Saturday, February 26, 2005


My expectations had been thoroughly trashed for this one, and then some other blogs reviewed it saying essentially that if you had low expectations you won't think it's too bad.

So I'm going in expecting something I'll enjoy as much as, say, Van Helsing, AvP, or maybe Hellboy (2004 was the year of reasonably satisfying but not particularly good action horror films).

Instead I got a film that will probably go in with Resident Evil and Mission: Impossible (1) on enjoyment level -- in other words, I give it a 4 out of 5, will buy the DVD quickly then watch it fairly often.

I'll list out some stuff [SPOILERS BELOW]:

Yeah, I missed the accent but Keanu is always fun to watch, and he managed to capture the dark sarcasm of the character. I think they should have pushed him more towards angry and bitter at the world instead of brooding though.

L.A. works fine in the film; gives it a nice connection with the Chandler novels.

This is one of those movies where they tried to fit too much in -- but this time it doesn't hurt the film so much. The filmmakers drag you kicking and screaming over the bumps and plot holes between the sequences at such a high pace that they aren't too bothersome -- much the same as The Maltese Falcon.

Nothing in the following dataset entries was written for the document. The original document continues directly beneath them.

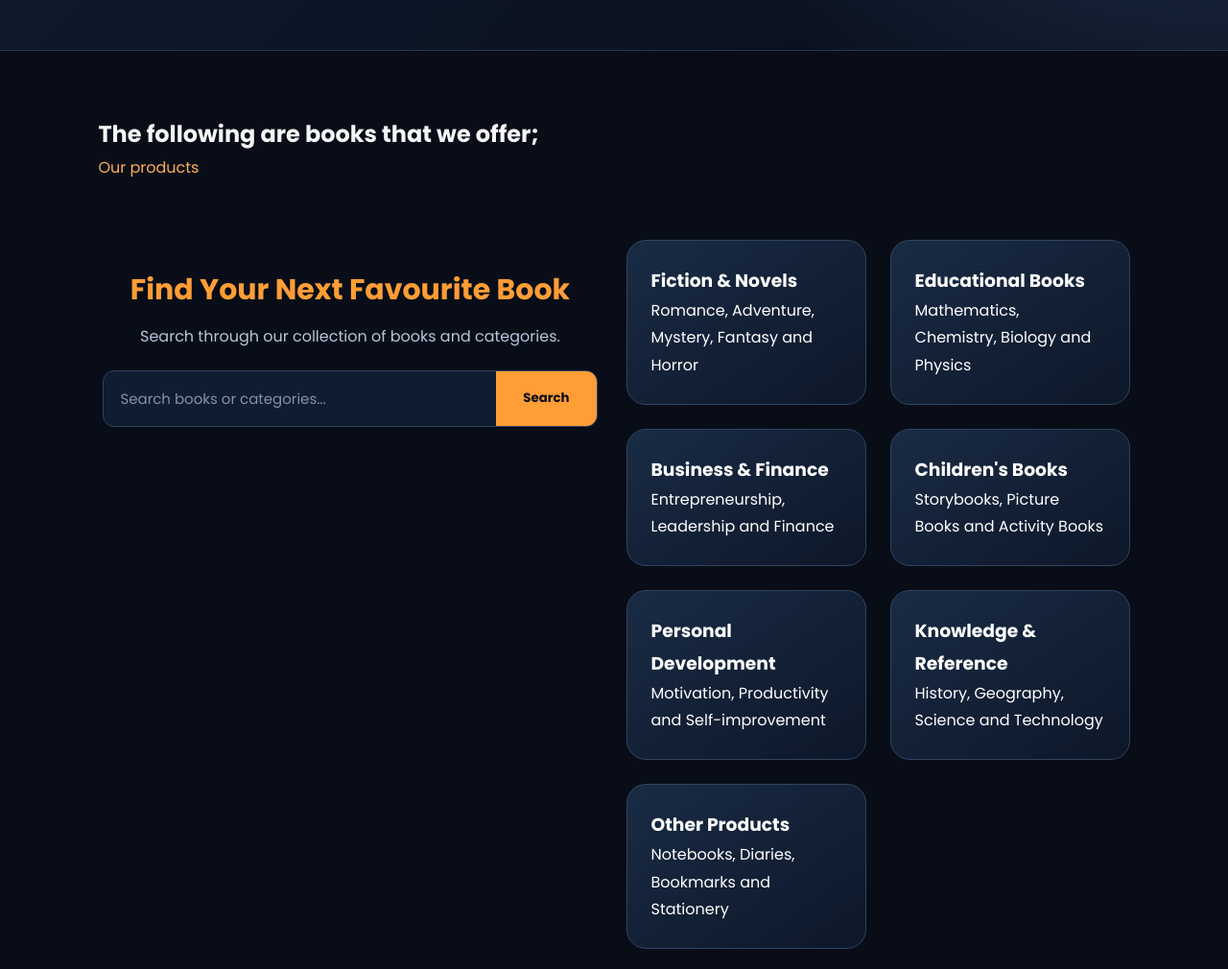
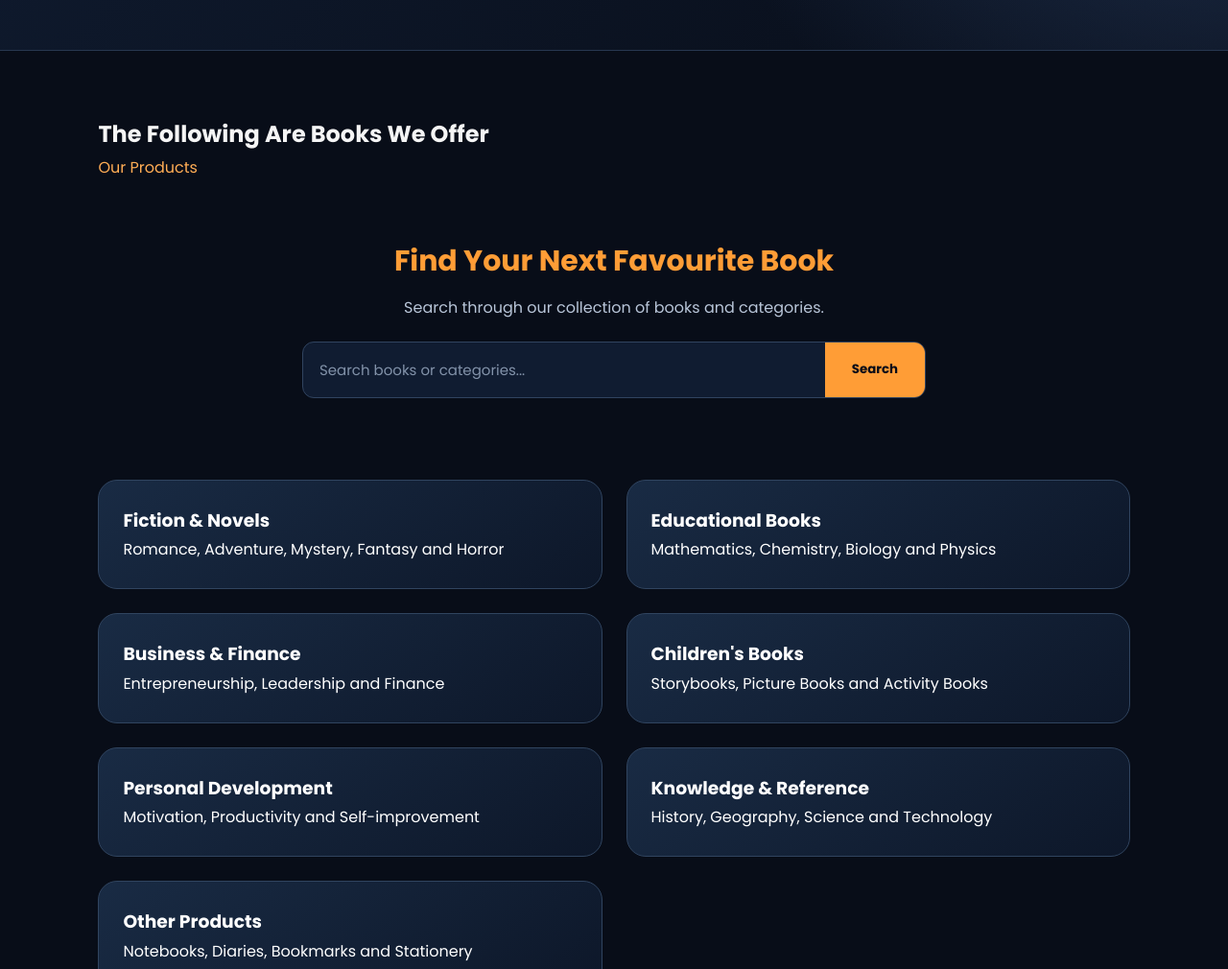
Before and after one commit to mandela49/1st-project, a website with bundled scripts: page index.html in a window 1280 px wide. Shown: the part 360-1370 px from the top of the page at 96% size. Built offline with nearby package versions, Linux system fonts and the light colour scheme.

Commit message:
remove whitespace

```diff
--- a/index.html
+++ b/index.html
@@ -19,18 +19,23 @@
     <p>At Book Nest,we believe that every book has a story to tell and every reader deserves acess to knowledge.We offer a wide variety of books across different genres and subjects,catering to readers of all ages and intrests</p>
   </header>
 
+
+
 <main id="main">
     <section class="card" aria-labelledby="items-title">
-      <h2 id="items-title">The following are books that we offer;</h2>
-      <p class="note">Our products </p>
-      <div class="category-grid">
+
+        <h2 id="items-title">The Following Are Books We Offer</h2>
+        <p class="note">Our Products</p>
+
         <!-- BOOK SEARCH SECTION -->
+        <div class="search-section">
 
-<div class="search-section">
             <h2>Find Your Next Favourite Book</h2>
+
             <p>Search through our collection of books and categories.</p>
 
             <form class="search-box" id="bookSearch">
+
                 <input
                     type="search"
                     id="searchInput"
@@ -39,12 +44,14 @@
                 >
 
                 <button type="submit">Search</button>
+
             </form>
 
-    <p id="searchMessage" class="search-message" aria-live="polite"></p>
+            <p id="searchMessage" class="search-message"></p>
+
         </div>
 
-
+        <!-- BOOK CATEGORY CARDS -->
         <div class="category-grid">
 
             <a href="fiction.html" class="category-tab">
```
Lines whose indentation alone changed are shown as unchanged.
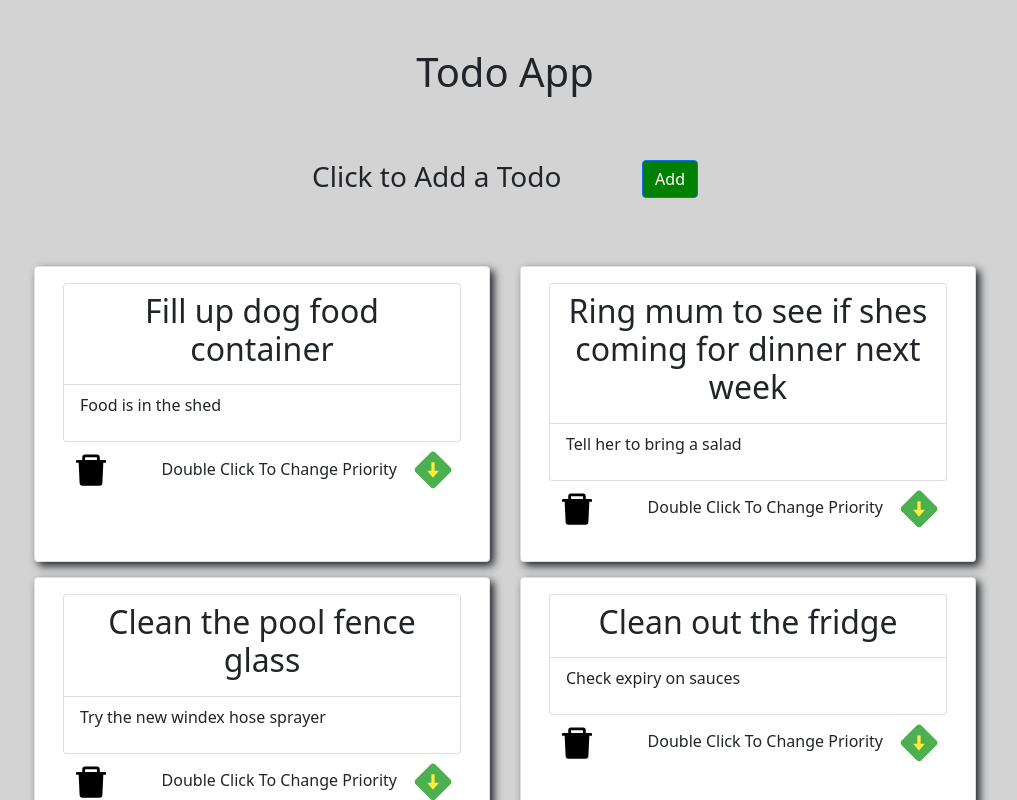
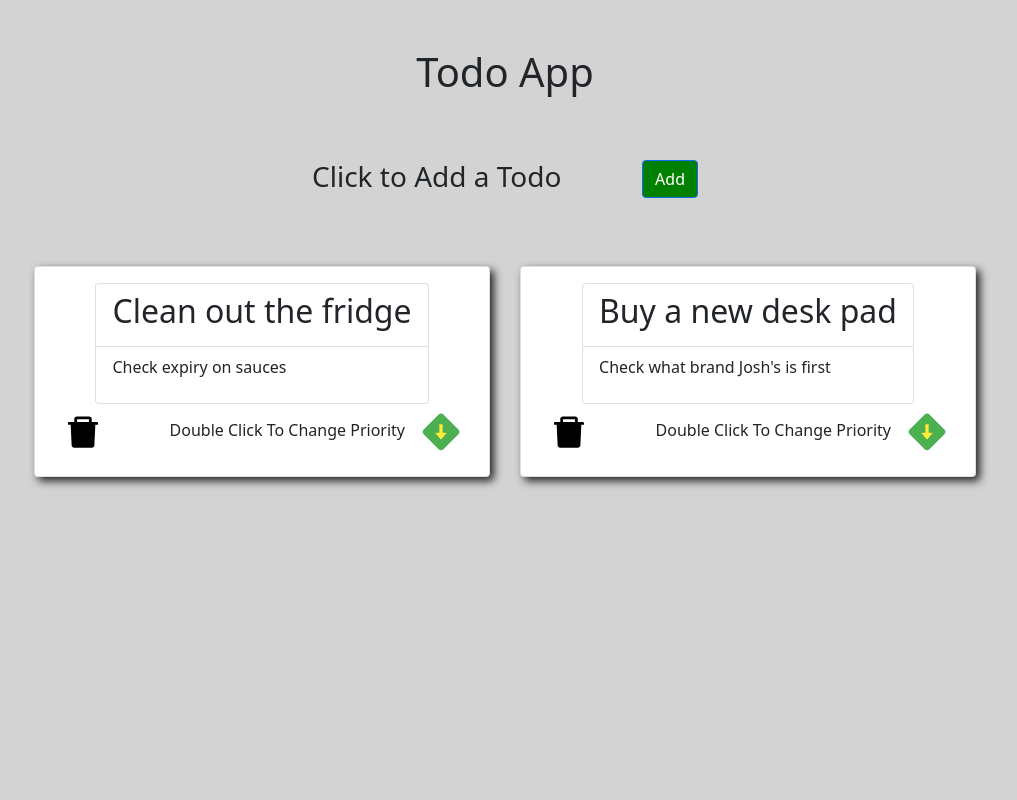
Before and after one commit to Bassy-Teisen/Sebastian-Todo-App, a React (Vite) app: page / in a window 1280 px wide. Shown: the top 800 px of the page, without its empty margins (135-1152 px from the left). Built offline with nearby package versions, Linux system fonts and the light colour scheme; data requests are answered from the project's data file.

Commit message:
moved the bin buttons to the bottom of the card

```diff
--- a/db.json
+++ b/db.json
@@ -15,25 +15,11 @@
       "trash": true
     },
     {
-      "todotitle": "Fill up dog food container",
-      "description": "Food is in the shed",
-      "priority": false,
-      "id": 5,
-      "trash": false
-    },
-    {
-      "todotitle": "Ring mum to see if shes coming for dinner next week",
-      "description": "Tell her to bring a salad",
-      "priority": false,
-      "id": 6,
-      "trash": false
-    },
-    {
       "todotitle": "Clean the pool fence glass",
       "description": "Try the new windex hose sprayer",
       "priority": false,
       "id": 7,
-      "trash": false
+      "trash": true
     },
     {
       "todotitle": "Clean out the fridge",
@@ -48,6 +34,13 @@
       "priority": false,
       "id": 9,
       "trash": false
+    },
+    {
+      "todotitle": "ryteugh",
+      "description": "This aligns a flex container’s lines within when there is extra space in the cross-axis, similar to how justify-content aligns individual items within the main-axis.",
+      "priority": false,
+      "trash": true,
+      "id": 10
     }
   ]
 }
--- a/src/App.css
+++ b/src/App.css
@@ -11,6 +11,14 @@
   text-align: center;
   margin: 15px;
   box-shadow: 0.25rem 0.25rem 0.5rem;
+}
+
+.max {
+  min-height: 100%;
+  display: flex;
+  flex-wrap: wrap;
+  justify-content: center;
+  align-content: space-between;
 }
 
 .appTitle {
@@ -32,9 +40,11 @@
 }
 
 .bin {
+  min-width: 100%;
   display: flex;
   justify-content: space-between;
   margin: .5rem;
+  align-self: flex-end;
 }
 
 .check {
--- a/src/components/Todo.jsx
+++ b/src/components/Todo.jsx
@@ -7,7 +7,7 @@ const Todo = ({todo, sendToTrash,  onToggle }) => {
 
     return (
         // captures the toggle of high to low priority
-    <div  onDoubleClick={() => onToggle(todo.id)}>
+    <div className='max' onDoubleClick={() => onToggle(todo.id)}>
 
                 <ListGroup as="ul">
                     <ListGroup.Item as="li" >
@@ -28,7 +28,6 @@ const Todo = ({todo, sendToTrash,  onToggle }) => {
                         {todo.priority ? <FcHighPriority  size={40} style={{ color: 'red', cursor: 'pointer' } }/>: <FcLowPriority size={40} style={{ color: 'green', cursor: 'pointer'}} /> }
                     </div>
                 </div>
-            <p></p>
         </div>
     )
 }
--- a/src/components/TodoDelete.jsx
+++ b/src/components/TodoDelete.jsx
@@ -5,7 +5,7 @@ import "../App.css"
 const TodoDelete = ({todo, sendBack, onDelete }) => {
 
     return (
-        <div  onDoubleClick={() => sendBack(todo.id)}>
+        <div className='max' onDoubleClick={() => sendBack(todo.id)}>
             <ListGroup as="ul">
                 <ListGroup.Item as="li" >
                     {/* displays todo title */}
```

There are a number of very cool scenes. The tiny little fight against the demons on the street in front of the religious icon is terrific -- I don't understand it, but it's memorable.

My spider sense felt the hand of a powerful, but easily confused, member of the production team. You can see signs of this when a sequence plays out as follows: Constantine and sidekick enter building to fight demons -- sidekick runs upstairs to a big water tank, then drops a cross in tank and some vials of water from the River Jordan -- Constantine faces down a gang of demons in a large room, then holds up his cigarette lighter to the sprinkler system -- sprinklers go off and the water melts the skin off the demons ****** then, because the powerful but easily confused member of production team didn't quite figure it out and was worried the audience wouldn't either, we have some demon actually say "HOLY WATER". BTW, that's an iconic example of "on the nose" dialogue, and something typically not present in early drafts, but only after notes come down from on high.

Tilda Swinton was terrific as the androgynous Gabriel. I particularly liked the ending, where she plays a rather unique form of crazy, causing all this suffering in order to make humans worthy of God's love -- she really pulls it off at the end, being like this supportive, sweet-natured aunt who just happens to have a bunch of hoboes buried in the basement. This is a fresh take on an antagonist and I hope she gets some major play in the sequels, if there are any.

Gavin Rossdale pulled some nice scenes as the lesser antagonist, Balthazar. There's not a lot for him to do, but there's one early scene where he chats with Constantine and reveals the sadism and corruption hidden under his power suit and nice manicure. It reminded me of the characters in In the Company of Men, a film so unpleasant I couldn't watch it all the way through, despite being terrifically done.

Peter Stormare pulled off a great vision of Lucifer/Satan. I much prefer this kind of portrayal to the regal sort such as in The Devil's Advocate or Angel Heart. Constantine's Satan owes more to Doestoyevsky's devil in clownish rags -- you might fear him but there won't be any respect in it. Underneath his expensive white suit black slime runs constantly down his feet, leaving a filthy trail everywhere. And the mannerisms, Stormare gets this really right since he comes off not as Darth Vader, the cool force of darkness, but as a pedophiliac uncle -- something sick and scary and just a little pathetic.

For a time the producers were thinking of getting Peter Stormare to play the role of the older guy in The Sound. I'm not sure if that will still work out (timing matters a lot for a small production) -- but I'd be very happy with him in the part.


dan said...

you're really going against the grain of the critics here

you also seem to remember the movie very well - the NY times reviewer said something like "my diary clearly shows that I saw constantine only yesterday, sadly (or not so sadly) I can't seem to remember anything about it"

i watched Jose Chung's Domesday Defense last night on DVD, I thought of you when the selfosophist character - who's writing a screenplay - says to himself "My writing has gotten so much better since I got this new software!"

Steve Peterson said...

Wasn't Jose Chung the writer in the terribly clever joke episodes of Millenium? The quote certainly sounds like it comes from one of those episodes.

The sort of unnerving bit for a writer is that I spend all this effort worrying about plot holes, flow, and so on -- but think about all these movies I really enjoy with some gaping whoppers: the huge deus ex machina in Maltese Falcon; the weird human batteries justification in Matrix; and so on. My feeling is that if the movie is otherwise entertaining we just don't care if it's that consistent -- so where does that entertainment come from if not from the story?